Lapping and sealing. At the base of the wall,
through-wall flashing must be uninterrupted. At the joints and
corners of a house, the flashing should be lapped at least 6
inches and sealed. This is easily done if you're using
self-adhesive rubberized asphalt flashing. Otherwise, consult
the flashing manufacturer for recommendations regarding the
proper mastic or lap cement (Figure 6).
6. If the flexible flashing is not one of the
self-adhering types, use mastic to seal any
Note that some flashings react with certain mastics,
drastically affecting the performance of the flashings.
Extend the flashing at least to the front face of the brick.
Although the BIA recommends that the flashing should extend 1/4
inch beyond the brick face and turn down to form a drip, some
of the flexible flashing materials can deteriorate when exposed
to the weather. One solution with self-adhesive flashing is to
install a metal drip in conjunction with the flexible
If the flashing is installed sloppily - short of the face of
the brick - then the collected water won't be delivered to the
exterior. Remember, the core holes are typically only 3/4 inch
back from the face. Even if care is taken to ensure that the
flashing projects no less than 1/2 inch from the face of the
wall, the flashing can scoot back when mortar and brick are
laid over it, allowing water to enter the cores of the brick
This flashing has been
installed incorrectly, since it does not extend all the way to
the front face of the brick. Any water is directed into the
core holes of the brick instead of to the exterior.
Because of these problems, many installers extend the
flashing well past the face of the brick until the wall is

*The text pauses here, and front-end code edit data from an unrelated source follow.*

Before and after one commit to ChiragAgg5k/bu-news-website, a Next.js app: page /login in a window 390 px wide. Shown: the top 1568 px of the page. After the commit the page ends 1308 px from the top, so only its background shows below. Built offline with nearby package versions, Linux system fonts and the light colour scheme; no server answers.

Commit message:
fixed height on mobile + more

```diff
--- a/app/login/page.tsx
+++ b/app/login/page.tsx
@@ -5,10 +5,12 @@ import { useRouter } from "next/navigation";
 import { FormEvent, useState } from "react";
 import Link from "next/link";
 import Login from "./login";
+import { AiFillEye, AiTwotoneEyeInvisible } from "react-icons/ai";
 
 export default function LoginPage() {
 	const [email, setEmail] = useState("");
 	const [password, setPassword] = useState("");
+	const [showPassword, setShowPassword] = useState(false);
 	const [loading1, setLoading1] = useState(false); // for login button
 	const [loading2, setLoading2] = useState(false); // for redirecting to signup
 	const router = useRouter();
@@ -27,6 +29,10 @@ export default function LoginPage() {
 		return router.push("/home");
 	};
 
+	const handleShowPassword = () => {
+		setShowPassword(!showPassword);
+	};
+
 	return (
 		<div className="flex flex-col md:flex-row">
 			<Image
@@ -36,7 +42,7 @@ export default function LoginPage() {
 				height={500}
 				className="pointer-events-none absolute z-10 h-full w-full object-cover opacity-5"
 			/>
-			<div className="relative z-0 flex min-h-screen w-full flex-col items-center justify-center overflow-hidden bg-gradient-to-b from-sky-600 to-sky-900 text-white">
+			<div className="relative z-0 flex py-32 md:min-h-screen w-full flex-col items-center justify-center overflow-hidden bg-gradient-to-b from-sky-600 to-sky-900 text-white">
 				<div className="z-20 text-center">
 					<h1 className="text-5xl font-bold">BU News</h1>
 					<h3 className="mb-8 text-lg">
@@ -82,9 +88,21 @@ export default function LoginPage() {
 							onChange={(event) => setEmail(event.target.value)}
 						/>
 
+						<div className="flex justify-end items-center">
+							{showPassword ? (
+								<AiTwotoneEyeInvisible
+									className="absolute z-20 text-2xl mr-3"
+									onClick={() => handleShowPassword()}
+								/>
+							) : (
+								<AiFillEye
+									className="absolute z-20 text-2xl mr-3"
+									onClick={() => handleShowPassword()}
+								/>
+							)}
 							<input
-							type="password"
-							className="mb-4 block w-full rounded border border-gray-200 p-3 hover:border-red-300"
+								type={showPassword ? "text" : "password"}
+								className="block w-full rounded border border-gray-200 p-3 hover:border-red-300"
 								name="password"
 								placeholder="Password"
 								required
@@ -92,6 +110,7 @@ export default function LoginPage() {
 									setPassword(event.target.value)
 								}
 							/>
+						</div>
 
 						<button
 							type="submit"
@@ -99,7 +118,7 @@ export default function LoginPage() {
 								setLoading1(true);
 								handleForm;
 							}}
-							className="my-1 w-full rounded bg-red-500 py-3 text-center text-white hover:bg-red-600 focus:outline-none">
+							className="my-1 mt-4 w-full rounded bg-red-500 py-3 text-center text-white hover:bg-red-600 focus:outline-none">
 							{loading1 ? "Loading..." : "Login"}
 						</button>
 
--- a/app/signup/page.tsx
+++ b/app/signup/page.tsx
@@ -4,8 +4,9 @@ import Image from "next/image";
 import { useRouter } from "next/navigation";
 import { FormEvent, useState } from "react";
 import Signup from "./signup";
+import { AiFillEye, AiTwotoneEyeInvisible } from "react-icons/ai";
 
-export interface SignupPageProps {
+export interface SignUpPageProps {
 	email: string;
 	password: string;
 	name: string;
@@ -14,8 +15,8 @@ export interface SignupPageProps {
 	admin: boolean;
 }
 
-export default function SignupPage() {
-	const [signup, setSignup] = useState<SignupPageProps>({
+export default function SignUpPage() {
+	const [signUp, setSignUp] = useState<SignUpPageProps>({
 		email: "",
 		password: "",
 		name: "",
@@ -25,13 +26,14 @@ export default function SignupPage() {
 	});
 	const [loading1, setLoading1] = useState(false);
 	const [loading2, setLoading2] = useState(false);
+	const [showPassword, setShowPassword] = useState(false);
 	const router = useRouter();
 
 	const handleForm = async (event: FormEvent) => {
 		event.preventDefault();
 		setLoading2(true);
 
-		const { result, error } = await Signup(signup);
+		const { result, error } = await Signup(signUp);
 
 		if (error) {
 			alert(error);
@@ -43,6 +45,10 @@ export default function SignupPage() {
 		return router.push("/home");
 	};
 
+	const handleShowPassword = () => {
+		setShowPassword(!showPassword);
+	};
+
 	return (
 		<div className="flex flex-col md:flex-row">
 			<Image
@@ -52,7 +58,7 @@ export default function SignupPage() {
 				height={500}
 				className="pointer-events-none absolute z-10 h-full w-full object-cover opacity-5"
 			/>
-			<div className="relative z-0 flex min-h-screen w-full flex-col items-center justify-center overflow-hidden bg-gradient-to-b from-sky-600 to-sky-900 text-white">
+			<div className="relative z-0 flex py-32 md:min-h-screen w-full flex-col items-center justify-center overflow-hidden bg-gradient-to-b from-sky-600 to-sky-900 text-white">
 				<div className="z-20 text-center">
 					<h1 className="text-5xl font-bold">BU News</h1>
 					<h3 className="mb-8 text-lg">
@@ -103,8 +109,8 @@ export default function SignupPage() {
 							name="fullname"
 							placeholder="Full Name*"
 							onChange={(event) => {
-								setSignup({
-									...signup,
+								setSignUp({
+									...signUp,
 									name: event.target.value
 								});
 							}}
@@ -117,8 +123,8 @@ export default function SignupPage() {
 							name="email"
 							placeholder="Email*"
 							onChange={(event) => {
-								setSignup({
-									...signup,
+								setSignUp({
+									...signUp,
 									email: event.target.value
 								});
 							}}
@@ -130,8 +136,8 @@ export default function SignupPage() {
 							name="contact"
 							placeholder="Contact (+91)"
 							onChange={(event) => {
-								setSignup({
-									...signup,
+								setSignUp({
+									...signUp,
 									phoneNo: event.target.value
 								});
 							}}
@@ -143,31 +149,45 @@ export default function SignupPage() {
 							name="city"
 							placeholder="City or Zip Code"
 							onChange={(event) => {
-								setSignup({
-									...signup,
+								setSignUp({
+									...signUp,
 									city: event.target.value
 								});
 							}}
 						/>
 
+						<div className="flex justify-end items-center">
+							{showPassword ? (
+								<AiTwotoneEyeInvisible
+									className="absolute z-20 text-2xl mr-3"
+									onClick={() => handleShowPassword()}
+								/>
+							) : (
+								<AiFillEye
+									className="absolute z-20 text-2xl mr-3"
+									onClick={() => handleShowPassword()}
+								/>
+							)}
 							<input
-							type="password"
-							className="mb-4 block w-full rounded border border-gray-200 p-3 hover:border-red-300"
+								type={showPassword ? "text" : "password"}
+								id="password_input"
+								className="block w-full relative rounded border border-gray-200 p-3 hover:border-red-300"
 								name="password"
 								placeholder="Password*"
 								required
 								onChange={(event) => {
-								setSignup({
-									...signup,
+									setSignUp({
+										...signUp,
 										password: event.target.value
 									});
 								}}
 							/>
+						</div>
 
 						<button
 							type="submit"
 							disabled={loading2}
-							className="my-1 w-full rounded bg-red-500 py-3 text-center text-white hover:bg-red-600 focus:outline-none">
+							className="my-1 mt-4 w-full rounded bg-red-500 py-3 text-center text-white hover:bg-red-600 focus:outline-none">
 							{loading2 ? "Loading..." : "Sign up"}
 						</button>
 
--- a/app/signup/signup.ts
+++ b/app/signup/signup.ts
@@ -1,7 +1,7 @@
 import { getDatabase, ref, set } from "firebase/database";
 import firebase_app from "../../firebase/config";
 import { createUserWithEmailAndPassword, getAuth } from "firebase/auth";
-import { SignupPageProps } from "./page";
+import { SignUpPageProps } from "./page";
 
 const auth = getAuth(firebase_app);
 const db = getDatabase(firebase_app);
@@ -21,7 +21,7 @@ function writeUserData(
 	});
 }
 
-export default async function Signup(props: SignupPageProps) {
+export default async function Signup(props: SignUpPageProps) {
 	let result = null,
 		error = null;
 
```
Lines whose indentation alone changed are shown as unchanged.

complete, then cut the flashing flush with the face of the
masonry. According to the BIA, this practice is acceptable,
although it is not recommended.